The world’s largest 200MW single PV plant built in Golmud in 2011, the world’s largest hydro-PV hybrid plant – the 850MW LongYangXia plant built in 2014 – and the 100MW national-level solar power demonstration base in 2016. The demonstration base, where it partners other global scale Chinese firms besides majors like DuPont has become a particularly vital source for next gen solar innovations and testing. HHDC was also an early user of the n-type and PERC bifacial modules with single axis horizontal trackers. Its partners for joint research is a who’s who of global and China based research institutes and universities. The base provides test data for global photovoltaic industry design, construction, equipment manufacturing, research and development, specification preparation, as well as investment return analysis, providing technology support for a relentless focus on reducing costs, increasing efficiency. One of those findings has been the vote for single axis trackers on mounting structures, with single-axis delivering upto 17.5% higher generation.
Storage, widely considered to be the next big game changer, also gets its due at the demonstration base. A 20MW PV is connected to 16MWh of battery technology, including LFP cells, ternary lithium cells, zinc bromine flow batteries and vanadium redox batteries – in all 16 distributed energy storage systems and six concentrated energy storage systems.

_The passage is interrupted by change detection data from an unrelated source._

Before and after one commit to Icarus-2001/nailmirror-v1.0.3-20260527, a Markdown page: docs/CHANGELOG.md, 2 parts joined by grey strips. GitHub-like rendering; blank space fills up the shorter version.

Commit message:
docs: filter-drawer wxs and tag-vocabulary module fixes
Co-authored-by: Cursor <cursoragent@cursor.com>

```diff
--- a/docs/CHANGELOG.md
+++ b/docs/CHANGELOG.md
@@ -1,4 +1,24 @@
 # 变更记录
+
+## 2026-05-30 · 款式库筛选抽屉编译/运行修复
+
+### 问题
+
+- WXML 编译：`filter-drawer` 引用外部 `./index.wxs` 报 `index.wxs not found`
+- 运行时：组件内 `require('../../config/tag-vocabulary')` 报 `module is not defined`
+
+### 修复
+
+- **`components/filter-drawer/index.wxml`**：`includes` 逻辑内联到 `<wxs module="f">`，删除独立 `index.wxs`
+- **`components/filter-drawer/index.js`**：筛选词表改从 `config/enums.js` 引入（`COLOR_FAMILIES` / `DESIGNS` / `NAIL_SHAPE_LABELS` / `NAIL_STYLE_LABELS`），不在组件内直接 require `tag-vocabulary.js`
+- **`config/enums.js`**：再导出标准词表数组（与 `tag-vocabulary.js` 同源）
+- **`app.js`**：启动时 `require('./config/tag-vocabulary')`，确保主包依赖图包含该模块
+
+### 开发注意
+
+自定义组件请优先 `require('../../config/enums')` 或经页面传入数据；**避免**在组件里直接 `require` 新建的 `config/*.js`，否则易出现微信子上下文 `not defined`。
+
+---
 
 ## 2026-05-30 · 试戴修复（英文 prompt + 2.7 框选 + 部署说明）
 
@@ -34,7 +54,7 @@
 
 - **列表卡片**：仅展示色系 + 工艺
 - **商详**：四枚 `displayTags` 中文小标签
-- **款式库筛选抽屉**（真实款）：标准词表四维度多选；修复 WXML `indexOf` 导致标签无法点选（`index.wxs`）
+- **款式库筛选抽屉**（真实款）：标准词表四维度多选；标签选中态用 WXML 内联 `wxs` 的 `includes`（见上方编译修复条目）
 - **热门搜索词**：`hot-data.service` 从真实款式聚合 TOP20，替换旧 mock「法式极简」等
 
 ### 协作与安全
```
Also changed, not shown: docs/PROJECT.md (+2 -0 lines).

Out of these harsh testing conditions came the 385 W, 72 cell bifacial module, TOPcon , with a claimed efficiency of 22.25 percent. A tie-up with DuPont saw the launch of a transparent backsheet bifacial module in 2018. HHDC has its own plant in Xi’an, in nearby Shaanxi province, where production has started.
HHDC started to use bifacial modules in power plants on a large scale in 2019. In 2019, it also started construction of a 3 GW solar power station in Qinghai. PV plants completed by HHDC in Qinghai province totaled 2.4GW (AC Power) in 2019.

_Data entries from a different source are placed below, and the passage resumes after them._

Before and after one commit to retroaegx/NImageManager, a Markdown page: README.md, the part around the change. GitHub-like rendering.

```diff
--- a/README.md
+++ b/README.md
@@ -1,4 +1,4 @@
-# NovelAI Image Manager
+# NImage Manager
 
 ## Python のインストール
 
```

As the world’s largest PV plant operator, HHDC is actively promoting R&D of state-of-the-art technology and products. The company has established a strategic PV power innovation alliance and a number of scientific research platforms to jointly boost technology innovation throughout the whole supply chain. Among many areas, it stands out also for its research into the environmental impact of solar PV plants.
The Firm’s Chairman, Xie Xiaoping says “Since the beginning of this year, the Middle East, South America and other regions have quoted quite low bidding prices. Generally speaking, such low prices are not supportable, so many companies will cut their R&D investment, even down to zero. This is not conducive to the healthy development of the industry – we must leave room for advanced technology and products.”
HHDC is using its scale to take the lead in testing and finding answers to some of the toughest challenges for an industry always under pressure to cut costs. The firm can safely be considered a vital ally for China’s global players in the solar space, thanks to its joint work with them. For large traditional energy firms, state owned or otherwise, HHDC provides a very interesting template to pivot for a future more in sync with what the world needs.
For a detailed look at HHDC’s research and findings, click here